D: We’ve made use of different charts and tools to help us map out where each of our responsibilities and accountabilities lie. Especially as we have grown the staff team, this has become imperative so that people know who to go to for approval and consultation. Often, we find ourselves regularly turning over decisions together, and if the conversation goes on too long, we tell each other, “This is what I think, but it’s your call.” Having this clarity supports our own efficiency as a team, and enables us to trust each other on a regular basis.
R: One thing unique to FRIDA’s virtual situation that we’ve had to manage is that co-leadership across so many time zones can slow us down. Decisions take longer when you need to wait for the other person—and, in our case, literally; we need to wait 12 hours until the other person has woken up—to decide.

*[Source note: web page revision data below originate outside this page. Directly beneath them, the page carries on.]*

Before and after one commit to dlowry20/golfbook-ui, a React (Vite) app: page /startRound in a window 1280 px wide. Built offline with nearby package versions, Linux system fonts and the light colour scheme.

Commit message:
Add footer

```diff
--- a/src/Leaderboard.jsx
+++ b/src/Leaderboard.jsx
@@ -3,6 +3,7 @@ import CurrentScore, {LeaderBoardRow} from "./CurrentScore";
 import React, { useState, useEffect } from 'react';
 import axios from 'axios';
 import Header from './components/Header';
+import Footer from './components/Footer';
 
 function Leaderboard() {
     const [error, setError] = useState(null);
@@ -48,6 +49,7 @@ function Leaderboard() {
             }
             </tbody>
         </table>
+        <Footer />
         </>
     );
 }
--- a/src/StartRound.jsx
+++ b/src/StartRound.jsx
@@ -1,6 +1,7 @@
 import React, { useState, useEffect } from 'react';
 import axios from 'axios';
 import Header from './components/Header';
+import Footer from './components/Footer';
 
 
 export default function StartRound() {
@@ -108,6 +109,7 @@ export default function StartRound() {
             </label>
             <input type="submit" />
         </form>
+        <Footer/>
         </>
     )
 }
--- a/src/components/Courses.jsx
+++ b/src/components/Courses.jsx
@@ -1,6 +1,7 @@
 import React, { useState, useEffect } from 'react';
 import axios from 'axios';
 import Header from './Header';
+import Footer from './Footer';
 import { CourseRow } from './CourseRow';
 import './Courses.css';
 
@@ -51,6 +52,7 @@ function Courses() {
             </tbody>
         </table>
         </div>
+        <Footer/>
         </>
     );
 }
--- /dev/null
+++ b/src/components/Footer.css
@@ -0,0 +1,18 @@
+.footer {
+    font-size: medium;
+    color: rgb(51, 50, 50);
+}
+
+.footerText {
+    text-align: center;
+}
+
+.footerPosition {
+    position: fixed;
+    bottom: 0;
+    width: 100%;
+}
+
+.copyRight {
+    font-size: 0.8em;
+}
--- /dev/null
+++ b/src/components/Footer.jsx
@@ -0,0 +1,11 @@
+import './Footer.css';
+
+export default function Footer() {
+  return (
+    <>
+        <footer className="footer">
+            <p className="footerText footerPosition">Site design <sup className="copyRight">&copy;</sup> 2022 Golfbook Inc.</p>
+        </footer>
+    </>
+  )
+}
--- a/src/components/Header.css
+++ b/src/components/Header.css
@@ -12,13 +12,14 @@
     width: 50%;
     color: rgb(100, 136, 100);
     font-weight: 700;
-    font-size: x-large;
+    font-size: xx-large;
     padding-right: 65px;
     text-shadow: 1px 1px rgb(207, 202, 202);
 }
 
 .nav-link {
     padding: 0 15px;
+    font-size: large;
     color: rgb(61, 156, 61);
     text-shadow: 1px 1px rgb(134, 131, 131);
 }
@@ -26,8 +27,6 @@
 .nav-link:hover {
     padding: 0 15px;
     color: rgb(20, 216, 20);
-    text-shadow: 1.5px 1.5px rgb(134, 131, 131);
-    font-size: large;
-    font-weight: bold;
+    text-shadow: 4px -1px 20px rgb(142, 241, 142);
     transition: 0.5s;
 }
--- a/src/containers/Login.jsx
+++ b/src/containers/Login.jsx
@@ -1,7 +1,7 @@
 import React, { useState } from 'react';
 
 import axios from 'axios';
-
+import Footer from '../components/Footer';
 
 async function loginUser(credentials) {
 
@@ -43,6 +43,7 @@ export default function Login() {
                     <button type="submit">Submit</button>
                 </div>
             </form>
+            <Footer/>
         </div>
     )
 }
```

In addition, matching our energy, focus, and mood over a 12-hour time difference is hard when we need to connect on important decisions. We have learnt to be stricter with our time, blocking periods in our calendars where we cannot have calls. We also use some core platforms to manage our shared work, such as SmartSheet, Asana, and Slack. As a virtual organization, things like this have been essential. I have also tried to spend more time in a closer time zone to Devi, and this has helped us have intense periods of closer collaboration throughout the year.
D: There are definitely times when face-to-face communication cannot be replaced by a webcam and microphone. We try to add extra days to be together (like when we go to the same conference), and we specifically plan 1-2 weeks together each year to do long-term planning and strategy (which has allowed us to enjoy a delicious meal together and even the release of baby turtles in the sea!)
R: Of course, it has its challenges, but working so closely with someone, and having equal decision-making opportunity, has been one of the most beautiful experiences of professional and personal journey yet. Even though Devi and I are worlds away geographically most of the time, it really feels like Devi is next to me. I always wonder what she would think.
3. Look after each other: Prioritizing our collective well-being.
D: We are both committed to the principle of self-care and try to make sure our entire team prioritizes this. Our movement is full of examples of activists that have put their work above their health and well-being. Though their passion is incredible, it can create a culture of burnout, and this is something we definitely want to change for our generation and the next.
Admittedly, I haven’t always been the best at this. Even though I am aware of burnout and the slippery slope that leads to it, I found myself suddenly in the depths of one in 2015. Without Ruby’s unwavering support and generosity (as well as life coaching and some time off from work), I have to wonder whether I’d be here today!
R: Be kind to yourself, listen to your body, and remember, although it might feel like a life-or-death situation, when you wake up tomorrow, it might be